“If 10 percent more of the social conservatives had voted in the 2012 election, Mitt Romney would be president today,” Huckabee said. “They stayed home, in larger numbers, in part because they didn’t feel like there was a message that really connected to them.”

Huckabee said that the solution for Republican candidates is not to stay away from social issues, because “by doing so, you almost ensure defeat.”

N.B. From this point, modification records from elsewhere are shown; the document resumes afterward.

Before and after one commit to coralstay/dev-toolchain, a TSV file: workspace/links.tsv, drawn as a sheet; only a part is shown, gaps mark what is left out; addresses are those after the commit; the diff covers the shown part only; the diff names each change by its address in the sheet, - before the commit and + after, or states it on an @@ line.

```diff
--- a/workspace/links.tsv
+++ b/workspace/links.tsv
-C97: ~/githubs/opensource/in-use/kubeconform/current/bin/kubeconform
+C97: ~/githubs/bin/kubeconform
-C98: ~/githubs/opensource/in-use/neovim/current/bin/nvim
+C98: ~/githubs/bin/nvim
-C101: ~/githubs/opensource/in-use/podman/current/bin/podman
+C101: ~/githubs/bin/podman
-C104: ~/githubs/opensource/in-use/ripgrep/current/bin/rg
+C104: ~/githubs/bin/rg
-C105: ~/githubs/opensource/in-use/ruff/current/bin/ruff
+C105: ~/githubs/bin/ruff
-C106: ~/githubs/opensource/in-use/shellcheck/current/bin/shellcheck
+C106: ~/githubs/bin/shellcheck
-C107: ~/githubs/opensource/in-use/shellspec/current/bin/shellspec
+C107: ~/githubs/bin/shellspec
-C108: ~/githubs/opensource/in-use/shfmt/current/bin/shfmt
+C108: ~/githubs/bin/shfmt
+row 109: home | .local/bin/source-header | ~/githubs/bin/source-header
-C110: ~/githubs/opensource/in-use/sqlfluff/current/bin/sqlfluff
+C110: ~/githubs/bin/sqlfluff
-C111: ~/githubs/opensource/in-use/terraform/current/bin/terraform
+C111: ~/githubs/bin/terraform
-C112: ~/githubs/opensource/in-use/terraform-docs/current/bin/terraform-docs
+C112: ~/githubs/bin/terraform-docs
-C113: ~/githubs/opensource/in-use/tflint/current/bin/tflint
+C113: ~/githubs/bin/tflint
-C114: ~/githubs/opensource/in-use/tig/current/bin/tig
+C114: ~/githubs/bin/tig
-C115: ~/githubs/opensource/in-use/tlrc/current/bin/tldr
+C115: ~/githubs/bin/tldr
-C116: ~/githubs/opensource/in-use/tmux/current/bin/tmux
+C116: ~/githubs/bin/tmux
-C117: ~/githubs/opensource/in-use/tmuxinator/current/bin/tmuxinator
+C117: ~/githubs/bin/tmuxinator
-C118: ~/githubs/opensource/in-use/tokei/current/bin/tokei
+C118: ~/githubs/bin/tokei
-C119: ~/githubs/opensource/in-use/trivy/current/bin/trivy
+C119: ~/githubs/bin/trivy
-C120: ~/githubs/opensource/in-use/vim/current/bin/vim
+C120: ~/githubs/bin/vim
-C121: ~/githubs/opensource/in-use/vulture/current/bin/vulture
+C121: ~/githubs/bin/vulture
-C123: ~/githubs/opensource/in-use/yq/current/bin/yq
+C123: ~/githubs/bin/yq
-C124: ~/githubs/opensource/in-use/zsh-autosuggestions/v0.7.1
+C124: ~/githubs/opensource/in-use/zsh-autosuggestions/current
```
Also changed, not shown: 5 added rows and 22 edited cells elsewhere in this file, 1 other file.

The former presidential candidate added that “a real conservative embodies the whole spectrum of conservatism, which is not only fiscal conservatism [but also] the idea that we need less government and the government we have ought to be more effective and more local.”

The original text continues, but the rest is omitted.